Origin & History
Jute is originally from India and Bangladesh, where it's known as The Golden Fibre. It has been used by humans for thousands of years. The earliest discoveries were in Asia and Africa, where its stem was used for cordage and weaving fibre, and the leaves were eaten.
Chinese paper makers in Han Dynasty (206 BC-220 AD) would use jute, along with hemp, silk and cotton.
There are records from the year 1590 AD that villagers in India would wear clothes made from jute.
So it has been our ally for a very long time. It's easy to grow and provides a tensile strength, which has been very useful for us humans.
Now the question is: How’s it sustainable?
Just like hemp, jute grows with virtually no use of fertilizers and pesticides. Simply rain water will do the trick. Less chemicals means less everything: less water and air pollution, less health risks for animals and people, less carbon foot print, etc.
it also means that small family farms have one less cost barrier when it comes to planting and growing it, which allows for jute to be an incremental crop to support the income of these families.
It grows very fast
A jute plant reaches maturity (10 to 12 feet tall) in 4 to 6 months. With faster harvest cycles, less land is needed for its cultivation.
This is a huge deal, because we see farming taking over native forests all over the world. From the Amazon Rainforest (for soy) to the Borneo Rainforest (for palm oil). So the fact that already-farmed land can be reutilized more frequently means that no native forest is been brought down, and those ecosystems stay intact.
It heals the soil instead of killing it. Jute nourishes and fertilizes the soil, leaving it ready for future crops.
This is another similarity between jute and hemp. Both these plants are quite special in the regard that they do not spoil the soil but absorbing all of it's nutrients and leaving nothing behind. Soil is a very complex and full-of-life ecosystem, where bacteria and mycelium need organic matter in order to thrive and create a healthy soil for plants themselves. So the fact that these plants are able to grow without draining the soil, is a wonderful aspect.
A great carbon sink
One hectare of jute plants can consume about 15 tons of CO2 from atmosphere and release about 11 tons of oxygen in 100 days. Whereas trees absorb around 200 kg of CO2 over the same period.
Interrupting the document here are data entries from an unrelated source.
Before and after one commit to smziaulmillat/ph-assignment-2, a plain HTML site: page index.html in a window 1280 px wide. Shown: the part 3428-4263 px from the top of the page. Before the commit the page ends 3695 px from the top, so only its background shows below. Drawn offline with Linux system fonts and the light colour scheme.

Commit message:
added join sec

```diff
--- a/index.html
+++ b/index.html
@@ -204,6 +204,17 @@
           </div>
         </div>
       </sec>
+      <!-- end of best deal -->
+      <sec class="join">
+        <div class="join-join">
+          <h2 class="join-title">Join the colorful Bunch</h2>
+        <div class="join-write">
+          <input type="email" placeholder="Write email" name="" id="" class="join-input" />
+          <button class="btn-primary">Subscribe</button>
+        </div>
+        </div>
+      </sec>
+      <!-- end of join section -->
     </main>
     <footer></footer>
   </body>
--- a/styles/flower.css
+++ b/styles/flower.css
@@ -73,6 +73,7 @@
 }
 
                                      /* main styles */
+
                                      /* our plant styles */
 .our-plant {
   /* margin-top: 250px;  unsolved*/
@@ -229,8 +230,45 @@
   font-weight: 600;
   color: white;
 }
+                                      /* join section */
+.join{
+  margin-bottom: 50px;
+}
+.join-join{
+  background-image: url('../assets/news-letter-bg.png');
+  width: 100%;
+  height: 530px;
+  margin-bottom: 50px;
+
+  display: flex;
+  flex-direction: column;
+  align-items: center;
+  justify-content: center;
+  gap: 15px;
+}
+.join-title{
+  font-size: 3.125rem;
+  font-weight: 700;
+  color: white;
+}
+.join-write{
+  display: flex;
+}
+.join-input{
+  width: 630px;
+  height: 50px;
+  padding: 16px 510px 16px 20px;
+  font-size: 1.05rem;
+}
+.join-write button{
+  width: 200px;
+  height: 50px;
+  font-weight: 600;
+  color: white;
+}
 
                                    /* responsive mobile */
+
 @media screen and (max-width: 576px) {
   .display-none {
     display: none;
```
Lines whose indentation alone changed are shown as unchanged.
As jute grows so fast, it means it demands more carbon (from CO2) to create sugars and make it grow. As we know, plants keep only about 40% of the carbon it absorbs from the atmosphere, and redirects the other 60% to the soil.
The best “ables”
It's compostable because it's a natural organic fibre. But also recyclable, because it's a tough fiber.
By being compostable, it means that it breaks down to the atomic level, which will be used to power new forms of life. By being recyclable, is can be reused to create new items without having to go through the entire farming process again, therefore consuming even less land.
Jute in Rather Green
You can find jute in many of our products, mainly in the shape of webbing, used for making strong and durable handles able to carry heavy loads for years.
Along with hemp, jute is one of our most sustainable fibers. Another great thing about it is that it's very affordable, as opposed to hemp, which still has a long way to go in terms of legislation, production and commercialization.Resources: